Of all the jingles that I remember from my childhood, the Godrej Storwel tune is distinctly clear in my head. A young couple is getting married and they are gifted a Godrej Storwel wardrobe. The ad ends with them putting their belongings away in the new wardrobe, a metaphor for a lifetime of togetherness- but make no mistake, this is a love story of three- the couple and their Godrej Storwel wardrobe because a Storwel purchase was meant for life.
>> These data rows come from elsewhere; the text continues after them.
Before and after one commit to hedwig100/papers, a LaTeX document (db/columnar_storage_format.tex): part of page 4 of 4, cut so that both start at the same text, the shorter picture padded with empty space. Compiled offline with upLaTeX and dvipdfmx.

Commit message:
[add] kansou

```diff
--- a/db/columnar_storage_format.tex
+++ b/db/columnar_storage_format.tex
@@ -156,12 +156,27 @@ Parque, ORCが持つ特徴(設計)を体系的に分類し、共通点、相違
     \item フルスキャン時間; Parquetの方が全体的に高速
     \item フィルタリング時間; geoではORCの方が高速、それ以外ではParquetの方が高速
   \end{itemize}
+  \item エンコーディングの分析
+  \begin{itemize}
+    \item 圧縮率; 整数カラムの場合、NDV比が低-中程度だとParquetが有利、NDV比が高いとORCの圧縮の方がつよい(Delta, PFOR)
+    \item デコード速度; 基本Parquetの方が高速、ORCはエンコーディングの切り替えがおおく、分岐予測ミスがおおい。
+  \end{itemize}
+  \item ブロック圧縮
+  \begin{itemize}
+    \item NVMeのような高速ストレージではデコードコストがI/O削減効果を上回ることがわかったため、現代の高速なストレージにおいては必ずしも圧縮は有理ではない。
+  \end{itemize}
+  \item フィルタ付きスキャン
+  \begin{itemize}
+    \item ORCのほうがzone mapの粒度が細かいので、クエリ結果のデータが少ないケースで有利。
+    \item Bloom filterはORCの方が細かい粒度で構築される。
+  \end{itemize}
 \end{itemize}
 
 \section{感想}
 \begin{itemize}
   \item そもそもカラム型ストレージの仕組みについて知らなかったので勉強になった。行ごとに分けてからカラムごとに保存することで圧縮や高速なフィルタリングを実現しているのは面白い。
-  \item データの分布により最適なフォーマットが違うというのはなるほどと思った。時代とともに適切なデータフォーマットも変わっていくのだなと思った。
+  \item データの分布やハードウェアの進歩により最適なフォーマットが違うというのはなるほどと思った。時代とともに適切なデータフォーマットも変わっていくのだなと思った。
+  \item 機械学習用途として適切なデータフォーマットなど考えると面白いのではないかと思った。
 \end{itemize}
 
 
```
The history of the Storwel dates back to 1923, when Godrej started making steel wardrobes. The company had tasted success with selling locks and safes, and were pitching these as Safe-Cabinets. Wooden cupboards prevailed at the time, so the sales pitch positioned them as thief-proof, vermin-proof and cheap. They were also multi-purpose and could be used for houses, offices and shops alike. Fire resistant versions were introduced in the 1930s.
The Safe-Cabinet was rebranded as Storwel by the early 1950s and seen as an insurance against theft. Ads at the time pitched them accordingly with lines like “Godrej Storwel baffles burglars” and “You cannot do better than Storwel.” By the 60s, the Storwel brand had diversified into office furniture. The appearance of the Storwel remained largely unchanged until the 2000s, when subtle changes were made. The thickness of the overall steel gauge was reduced and the creaking sound that was synonymous with opening the closet doors was eliminated. It is a testament to the product’s iconic nature that Godrej has not advertised the Storwel wardrobe in the last 15 years.
A wider choice of colours was made available to customers in the last decade. While wooden furniture has certainly invaded a large chunk of the wardrobe market, the Storwel retains its popularity. A company spokesperson shared that the south and east of India remain the biggest markets for Storwel, a place where people sometimes get a wooden shell installed, and fit a steel Storwel closet inside. I have seen this bizarre anecdote played out when I visited a home in Kerala a few years ago.
Today, it may be a tougher market for the iconic wardrobe, with lighter wooden furniture pieces, which can be dismantled and are easier to move around, but the brand equity of the classic Godrej Storwel remains unquestioned.
Image courtesy: Godrej Archive